UKVINE CATCHES up with Paul Olding, south London’s unlikely winemaker:


IT IS NOT long into conversation with Paul Olding that the penny drops: this man is no dilettante in the world of winemaking. His unlikely vineyard location – Lewisham, south London – invites mockery and suspicion that the man knows next to nothing about commercial wine production. Add to that his day job in the media, and there is a grave suspicion of a tongue-in-cheek approach to production.

Instead, as that penny rolls away across the floor, you’ll appreciate this man knows how to cultivate his crop and has a serious business plan that will secure commercial production in the years to come.

Decade of learning

To describe Olding as self-taught belittles a decade of self-education in viticulture that highlights his interest in English wine and its production.

He says: “My interest started 10 years ago. I spent four or five years reading up on the topic and visiting vineyards and winemakers in England. I love English wine and was determined to produce my own.”

As well as interrogating winemakers, Olding took himself off to Plumpton for a week’s crash course in vineyard management.  He has not sought a viniculture degree from Plumpton, preferring instead hands-on experience in the process.


So where does Olding cultivate his crop in Lewisham, not noted for its bucolic conditions. He says: “I have an allotment measuring seven by thirteen metres, officially 0.01hectare in size.”

The growing of grapes on an allotment in South London initially raised eyebrows from other urban growers, he recalls. However, as the vines have become established, other allotment holders have warmed to the crop so much that cuttings have been taken and planted elsewhere. There are now a number of further vines, though none are established for wine making.

One major concern pointed out to Olding was that the site consisted of London clay. He says: “My response was that it is the same soil that nurtures Chablis.”

With the establishment of the vineyard, 2009 the name Olding Manor was established. The ‘Manor’ makes a playful reference to French chateaux and the fact that Mrs (Andrea) Olding was born within the sound of Bow Bells and the couple felt an East End feel was appropriate.

Olding selected three hybrid varietals imported from Germany: two whites (Phoenix and Orion) and a red (Regent). No chemicals are used in the growing of the grapes, and everything on the allotment is done by hand.

Family affair

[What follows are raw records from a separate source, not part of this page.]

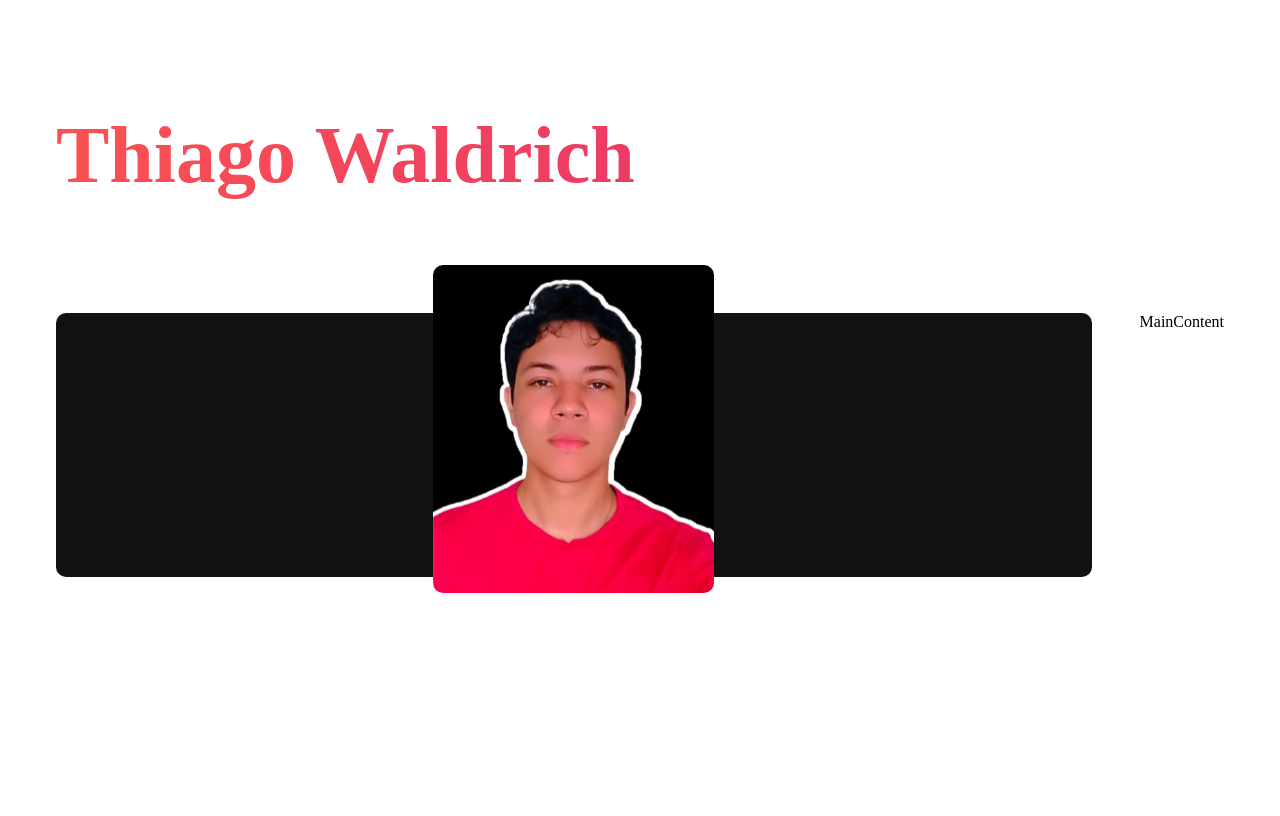
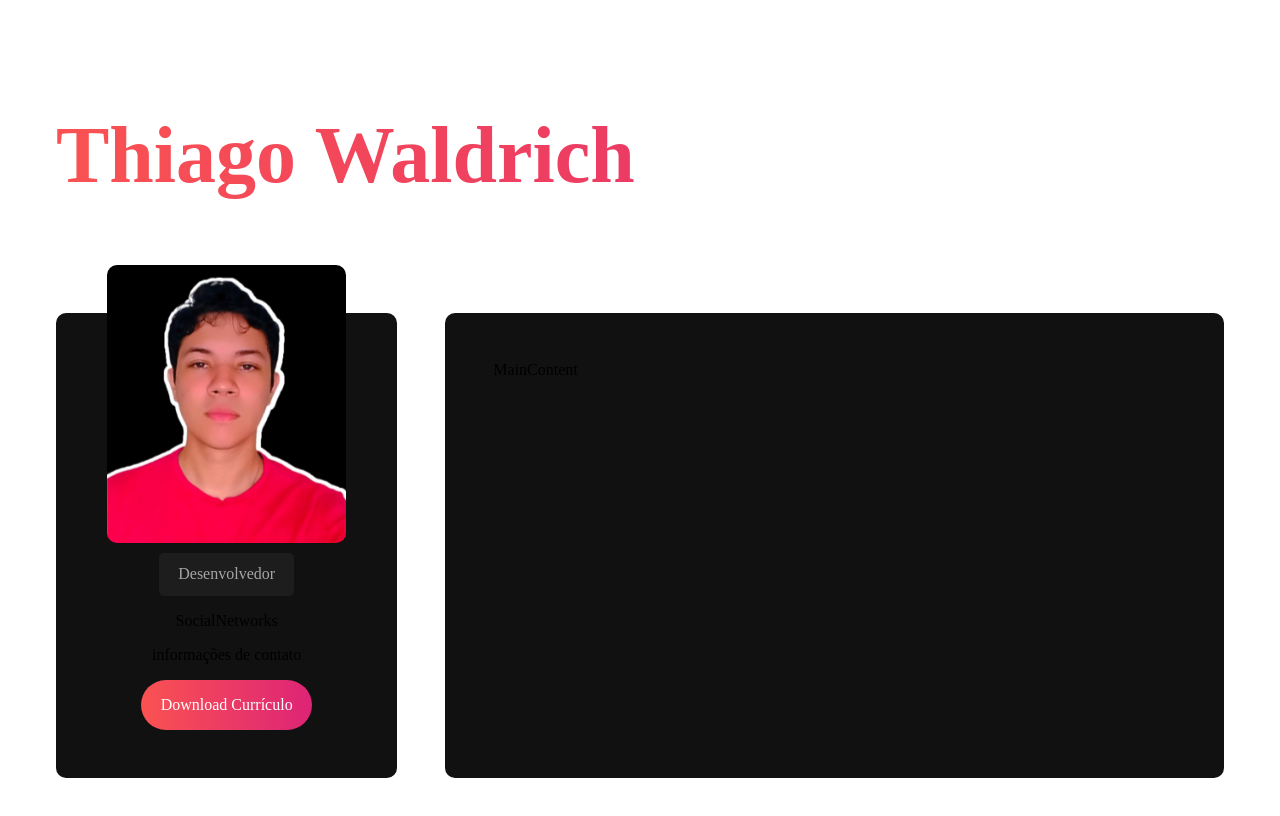
Before and after one commit to ThiagoWaldrich/portfolio, a React (Vite) app in the folder my-profile/: page / in a window 1280 px wide. Shown: the top 816 px of the page. Built offline with nearby package versions, Linux system fonts and the light colour scheme; the HTML template or start-up script is replaced by a standard one.

Commit message:
Add sass files and SocialNetworks information

```diff
--- a/my-profile/src/components/MainContent.jsx
+++ b/my-profile/src/components/MainContent.jsx
@@ -1,5 +1,7 @@
+import "../styles/components/maincontent.sass";
+
 const MainContent = () =>{
     return(
-        <div>MainContent</div>
+        <main id= "main-content">MainContent</main>
 )}
 export default MainContent
--- a/my-profile/src/components/Sidebar.jsx
+++ b/my-profile/src/components/Sidebar.jsx
@@ -1,14 +1,15 @@
 import Avatar from '../img/eu.png';
 import "../styles/components/sidebar.sass";
+import SocialNetworks from './SocialNetwork';
 
 const Sidebar= () =>{
     return(<aside id="sidebar">
         <img src={Avatar} alt="Thiago Waldrich" srcset/>
         <p className="title">Desenvolvedor</p>
-        <p>redes sociais</p>
+        <SocialNetworks/>
         <p>informações de contato</p>
         <a href="" className="btn">
-            Download do Currículo
+            Download Currículo
         </a>
        </aside>
 )}
--- /dev/null
+++ b/my-profile/src/components/SocialNetwork.jsx
@@ -0,0 +1,7 @@
+import '../styles/components/socialnetworks.sass';
+
+const SocialNetworks = () => {
+    return <div>SocialNetworks</div>
+};
+
+export default SocialNetworks
--- /dev/null
+++ b/my-profile/src/styles/components/maincontent.sass
@@ -0,0 +1,7 @@
+@use '../variables'
+
+#main-content
+    background-color: variables.$bg-color
+    flex: 2 1 0
+    border-radius: variables.$container-border-radius
+    padding: 3rem
--- a/my-profile/src/styles/components/sidebar.sass
+++ b/my-profile/src/styles/components/sidebar.sass
@@ -1,4 +1,5 @@
 @use '../variables'
+@use '../mixins'
 
 #sidebar
     background-color: variables.$bg-color
@@ -16,3 +17,13 @@
         border-radius: variables.$container-border-radius
         position: absolute
         top: -3rem
+
+    .title
+        color: variables.$text-color-secondary
+        background-color: variables.$bg-color-secundary
+        border-radius: variables.$card-border-radius
+        margin-top: 12rem
+        padding: .8rem 1.2rem
+
+    .btn
+        @include mixins.btn
--- a/my-profile/src/styles/mixins.sass
+++ b/my-profile/src/styles/mixins.sass
@@ -0,0 +1,8 @@
+@use './variables'
+
+@mixin btn
+    padding: 1rem 1.2rem
+    color: variables.$text-color
+    background: variables.$gradient
+    text-decoration: none
+    border-radius: 3rem
```
Also changed, not shown: my-profile/src/styles/components/socialnetworks.sass (added).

The Olding family is very much involved in the project, says Olding. As well as Mrs Olding’s contribution, eight-year old son Huw has completed a debut documentary film about production of Olding Manor’s Regent red wine at Olding Manor which was shortlisted in the under 15 category for Cinemagic Young Filmmaker award held in Belfast in December 2011.

Olding Manor is currently looking for land in Kent to expand into full commercial production and is appealing for owners of small pieces of land to get in touch for future developments.

He says: “I will go commercial. I am making small batches from my 45 vines. They make some 130 bottles, which we consume as a family.”

He is set to discuss this next step with Wine Skills to learn about the world of licenses, laws and business practices for commercial winemaking. He hints that one of his contacts as a film-maker, a well-known celebrity with a love of wine and deep pockets, might come on board to support him.

“I like to get my hands dirty. There are lots of people running off to Plumpton. Instead, I have visited large commercial vineyards in England and talked with winemakers.  The fact is they use great big tanks, I use small tanks. We are all doing the same thing, just on a different scale.

“You do not have to listen to the nay-sayers. I didn’t and that is why I am the only vintner in Lewisham!”


ukvine comment

There are superficial similarities with that other south London wine project, Chateaux Tooting. Of course, that is a co-op while Olding Manor is more a garagiste approach to wine production. Simon Fisher in Croydon is also working on wine production in south London.

ukvine wishes Paul well with his project and look forward to the day we can use our corporate Oyster card to taste his wines!